# [TASK REQUIREMENTS]
The word "width" may appear in some lines of the data; copy every such line.

# [THE INPUT]

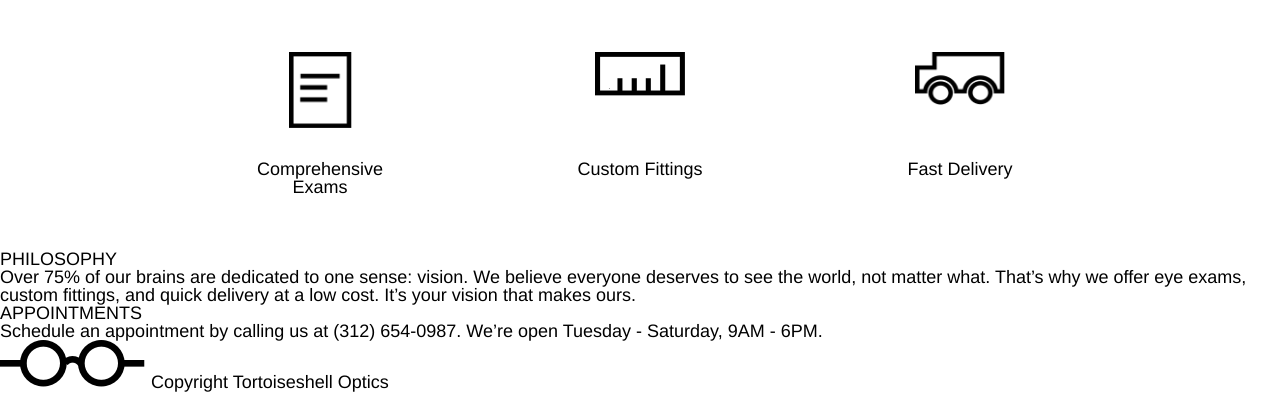
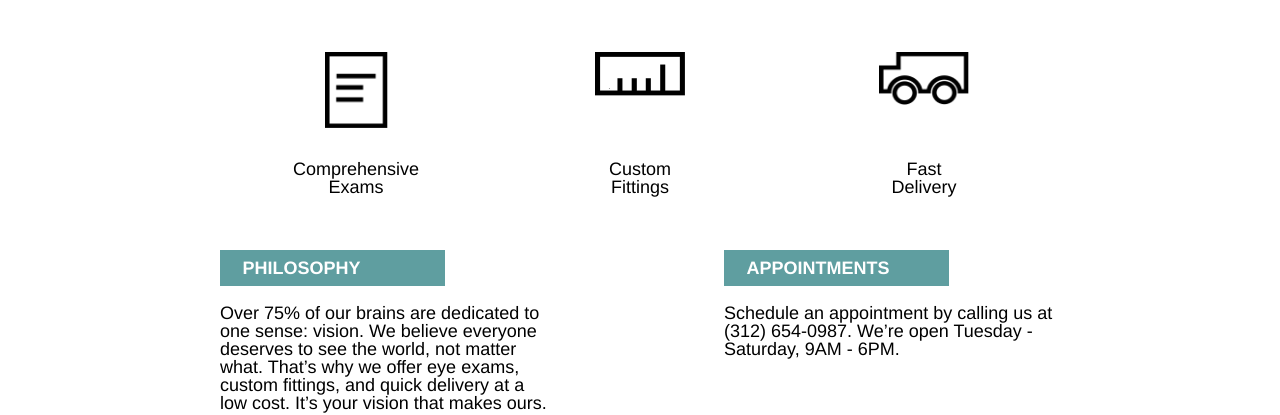
Before and after one commit to Tombugolya/optics, a plain HTML site: page index.html in a window 1280 px wide. Shown: the part 542-957 px from the top of the page. Before the commit the page ends 934 px from the top, so only its background shows below. Drawn offline with Linux system fonts and the light colour scheme.

Commit message:
Add CSS Desktop

```diff
--- a/index.html
+++ b/index.html
@@ -43,7 +43,7 @@
     </div>
     <!--Additional Information-->
     <div class="info">
-      <div class="boxy">
+      <div class="boxy unique">
         <h2>PHILOSOPHY</h2>
         <p>Over 75% of our brains are dedicated to one sense: vision. We believe everyone deserves to see the world, not matter what. That’s why we offer eye exams, custom fittings, and quick delivery at a low cost. It’s your vision that makes ours.</p>
       </div>
--- a/resources/css/style.css
+++ b/resources/css/style.css
@@ -74,17 +74,64 @@ html {
   width: 5rem;
 }
 .box {
-  margin: 3rem 3rem;
+  /*margin: 3rem 3rem;*/
   height: 8rem;
-  width: 10rem;
+  width: 4rem;
   display: flex;
   flex-direction: column;
   align-items: center;
   justify-content: space-between;
 }
+.box.paper {
+  margin: 3rem 6rem;
+}
+.box.margin {
+  margin-top: 3rem;
+  margin-bottom: 3rem;
+  margin-right: 6rem;
+  padding: 0;
+}
 .box p {
   text-align: center;
 }
-.box.margin p {
+/*.box.margin p {
    padding-bottom: 1rem;
+}*/
+/*Additional Information*/
+.info {
+  width: 960px;
+  margin: 0 auto;
+  display: flex;
+  justify-content: space-around;
 }
+.boxy h2 {
+  font-weight: bold;
+  font-size: 1rem;
+  padding: 0.5rem 1.25rem;
+  color: white;
+  background-color: cadetblue;
+  width: 10rem;
+  margin-bottom: 1rem;
+}
+.boxy {
+  width: 35%;
+}
+.unique {
+  margin-right: 5%;
+}
+/*Footer*/
+.footer {
+  display: flex;
+  align-items: center;
+  background-color: azure;
+  width: 960px;
+  margin: 5rem auto 0 auto;
+}
+.text {
+  display: flex;
+  align-items: center;
+}
+.text img {
+  height: 1.5rem;
+  margin: 4rem 1rem 4rem 4rem;
+}
```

# [SOLUTION]
   width: 5rem;
-  width: 10rem;
+  width: 4rem;
+  width: 960px;
+  width: 10rem;
+  width: 35%;
+  width: 960px;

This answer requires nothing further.